Stored data |

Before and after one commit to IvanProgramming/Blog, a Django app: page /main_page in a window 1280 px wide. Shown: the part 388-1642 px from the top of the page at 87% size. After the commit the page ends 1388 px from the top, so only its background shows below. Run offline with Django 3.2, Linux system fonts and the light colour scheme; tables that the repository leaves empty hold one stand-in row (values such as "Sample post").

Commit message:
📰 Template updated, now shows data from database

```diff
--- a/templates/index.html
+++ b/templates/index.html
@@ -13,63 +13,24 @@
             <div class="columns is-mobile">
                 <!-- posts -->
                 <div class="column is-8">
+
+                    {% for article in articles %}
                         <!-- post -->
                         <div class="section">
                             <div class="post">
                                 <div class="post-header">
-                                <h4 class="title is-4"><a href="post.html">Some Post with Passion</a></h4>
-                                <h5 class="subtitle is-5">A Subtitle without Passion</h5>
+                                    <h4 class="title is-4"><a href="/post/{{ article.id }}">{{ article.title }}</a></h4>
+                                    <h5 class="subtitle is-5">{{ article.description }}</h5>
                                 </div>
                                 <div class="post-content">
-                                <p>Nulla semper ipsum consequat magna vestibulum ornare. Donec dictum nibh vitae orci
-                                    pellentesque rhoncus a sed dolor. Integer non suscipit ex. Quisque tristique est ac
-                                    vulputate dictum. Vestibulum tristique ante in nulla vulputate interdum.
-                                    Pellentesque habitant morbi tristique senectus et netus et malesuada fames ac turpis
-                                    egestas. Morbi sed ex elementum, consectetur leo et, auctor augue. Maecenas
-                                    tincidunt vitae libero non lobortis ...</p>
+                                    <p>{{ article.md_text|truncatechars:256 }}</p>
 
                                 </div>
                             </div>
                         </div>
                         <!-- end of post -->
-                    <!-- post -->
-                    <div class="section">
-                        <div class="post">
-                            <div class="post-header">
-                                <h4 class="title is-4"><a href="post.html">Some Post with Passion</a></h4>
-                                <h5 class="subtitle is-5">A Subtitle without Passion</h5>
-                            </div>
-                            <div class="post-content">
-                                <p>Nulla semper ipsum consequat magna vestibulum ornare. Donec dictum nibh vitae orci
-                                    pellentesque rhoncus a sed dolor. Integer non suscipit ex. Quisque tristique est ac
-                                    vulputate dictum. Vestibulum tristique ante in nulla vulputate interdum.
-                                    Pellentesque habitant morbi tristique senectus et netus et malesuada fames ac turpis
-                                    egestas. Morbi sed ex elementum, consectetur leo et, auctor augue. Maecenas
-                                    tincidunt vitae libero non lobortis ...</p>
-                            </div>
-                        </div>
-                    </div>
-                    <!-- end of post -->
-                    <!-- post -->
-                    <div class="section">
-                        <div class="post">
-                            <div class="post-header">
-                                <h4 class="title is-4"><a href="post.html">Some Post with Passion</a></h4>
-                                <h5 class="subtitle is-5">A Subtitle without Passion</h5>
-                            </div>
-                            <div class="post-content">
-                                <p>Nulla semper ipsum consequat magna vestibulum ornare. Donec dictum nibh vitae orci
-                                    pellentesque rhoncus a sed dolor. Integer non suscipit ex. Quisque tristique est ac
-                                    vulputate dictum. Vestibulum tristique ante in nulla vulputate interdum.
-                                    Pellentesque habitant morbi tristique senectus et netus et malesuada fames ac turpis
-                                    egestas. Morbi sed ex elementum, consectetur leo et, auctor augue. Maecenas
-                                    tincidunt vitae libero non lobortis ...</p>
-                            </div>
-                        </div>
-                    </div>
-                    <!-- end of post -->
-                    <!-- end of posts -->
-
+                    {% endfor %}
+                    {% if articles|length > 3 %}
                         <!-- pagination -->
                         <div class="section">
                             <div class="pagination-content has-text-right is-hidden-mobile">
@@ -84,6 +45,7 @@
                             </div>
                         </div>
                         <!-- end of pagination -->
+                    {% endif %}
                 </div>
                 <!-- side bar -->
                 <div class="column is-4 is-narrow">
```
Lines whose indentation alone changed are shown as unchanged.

Problem description | From the material above, copy every line that has the word "mobile" in it.

Solution for this exercise |
             <div class="columns is-mobile">
                             <div class="pagination-content has-text-right is-hidden-mobile">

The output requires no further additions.